It’s summer again. Time for barbecues, and, of course, hitting the beach to cool off. What would going to the shore be without a good book tucked in your bag along with the chips, beer and paddleball? In between baking in the sun, tossing a ball around and taking a dip in the ocean, you’ve got to have some easy reading but fun material. It’s a bonus when you actually learn something. We’ve come up with a good list for the horologically inclined.
1. A Grand Complication: The Race to Build the World’s Most Legendary Watch by Stacy Perman
If ever there was an epic battle in the watch world, this is it. Financial entrepreneur Henry Graves, Jr., and genius engineer and luxury car builder James Ward Packard were in an unofficial duel to own the most complicated watch. Though they never met, they closely followed each other’s movements down the rabbit hole of horology. In pursuit of the best of the best, Packard and Graves’s competition pushed Patek Philippe to find their best too, expanding the boundaries of what was possible.
2. A More Perfect Heaven by Dava Sobel
Dava Sobel has a thing for time and the universe. She makes the complex understandable through her blend of fact with down home good storytelling. She’s so entertaining you don’t even realize you’re learning history. Here she takes as her subject Nicolaus Copernicus, the man who dared question the Earth’s position as the center of the universe. His “crazy” idea formed the cornerstone for man’s understanding of the universe, leading to the Scientific Revolution. He kept his theory silent for 30 years, fearful of its reception—until a young intellectual named Rheticus came to visit the scientist. In this play, Sobel dramatizes and explores the relationship between mentor and student and what led Copernicus to finally break his silence.

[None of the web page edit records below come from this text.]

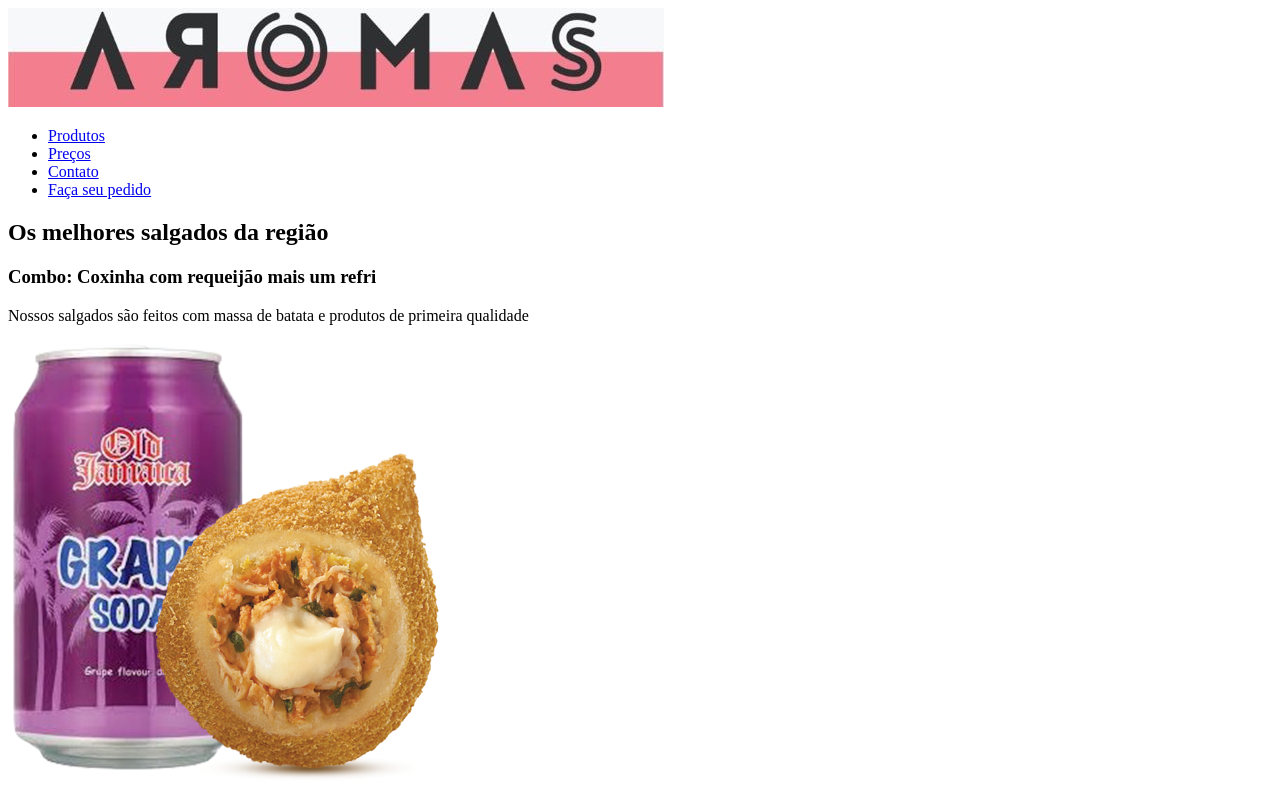
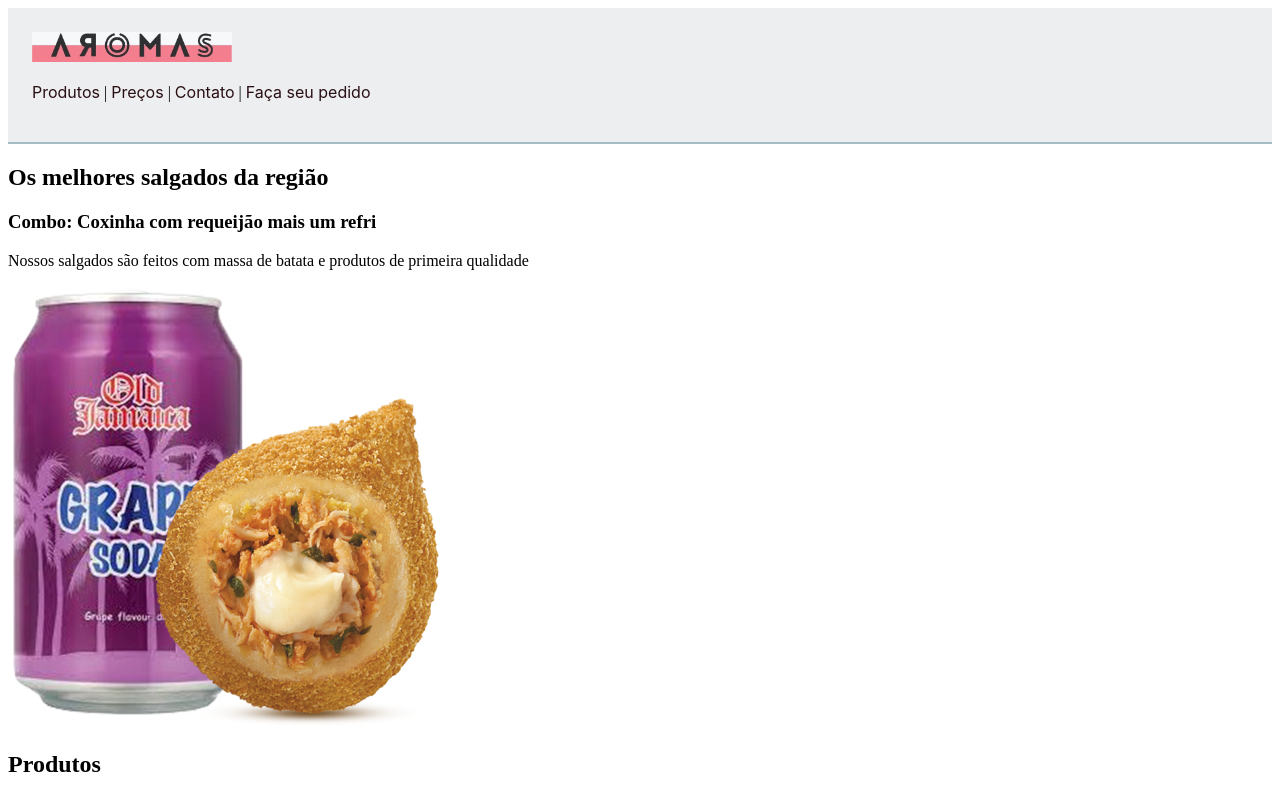
Before and after one commit to thiagokpelo/fullture-aromas-lanchonete, a plain HTML site: page recorded/index.html in a window 1280 px wide. Shown: the top 795 px of the page. Drawn offline with Linux system fonts and the light colour scheme.

Commit message:
feat(recorded): add initial styles

```diff
--- a/recorded/index.html
+++ b/recorded/index.html
@@ -6,6 +6,41 @@
     <meta name="viewport" content="width=device-width, initial-scale=1.0">
 
     <title>Aromas lanchonete</title>
+
+    <style>
+        header {
+            background-color: #eceeef;
+            border-bottom: 2px solid #a5bac5;
+            padding-left: 24px;
+            padding-top: 24px;
+            padding-right: 24px;
+            padding-bottom: 24px;
+        }
+
+        header img {
+            width: 200px;
+        }
+
+        header ul {
+            list-style: none;
+            padding-left: 0;
+        }
+
+        header ul li {
+            display: inline;
+        }
+
+        header ul a {
+            font-family: -apple-system, BlinkMacSystemFont, 'Segoe UI', Roboto, Oxygen, Ubuntu, Cantarell, 'Open Sans', 'Helvetica Neue', sans-serif;
+            text-decoration: none;
+            color: #2a0f14;
+        }
+
+        header ul a:hover {
+            color: #e18795;
+            text-decoration: underline;
+        }
+    </style>
 </head>
 
 <body>
@@ -20,12 +55,15 @@
                 <li>
                     <a href="#">Produtos</a>
                 </li>
+                <li>|</li>
                 <li>
                     <a href="#">Preços</a>
                 </li>
+                <li>|</li>
                 <li>
                     <a href="#">Contato</a>
                 </li>
+                <li>|</li>
                 <li>
                     <a href="#">Faça seu pedido</a>
                 </li>
```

3. All in Good Time: Reflections of a Watchmaker by George Daniels
George Daniels (August 19,1926 – October 21, 2011) is the man who singlehandedly put independent watchmaking on the map. Working during a time when the quartz crisis threatened to make traditional watchmaking extinct, Daniels flouted conventional wisdom and built every part of a watch, including screws, dials and hands. He sought guidance and inspiration from the halls of horologic history, in particular Breguet. Not only a gifted watchmaker Daniels also had a passion and enviable collection of antique Bentleys. In this memoir from the man himself, you get a window into his life and loves.
4. Watch Repair for Beginners: An Illustrated How-to-Guide for the Beginner Watch Repairer by Harold C. Kelly
Even if you aren’t going to make watchmaking your career, it’s good to know how your watch works. In this way you can troubleshoot and make competent decisions regarding whom to trust to repair your baby—and also know what it should cost. Besides, you’ll be able to impress your friends. If you’re really ambitious you can use your beach towel as a workbench and work on your watch in between sunbathing and surf sessions. Remember to bring along your loupe and tool kit.
5. Longitude: The True Story of a Lone Genius Who Solved the Greatest Scientific Problem of His Time by Dava Sobel
Yes, Dava Sobel appears twice because no list would be complete without the inclusion of her incredible novel about John Harrison’s epic journey to build and get credit for the first marine chronometer. A humble joiner, Harrison took on the problem of determining Longitude at sea, an essential measurement so sailors would know where they were going and avoid crashing and sinking. It’s a true David and Goliath story with Harrison going up against the greatest scientific minds of the century and fighting the Royal Society to claim his prize.
Leave a comment telling us your favorite watch book and be entered into our drawing to win an autographed copy of A Grand Complication: The Race to Build the World’s Most Legendary Watch by Stacy Perman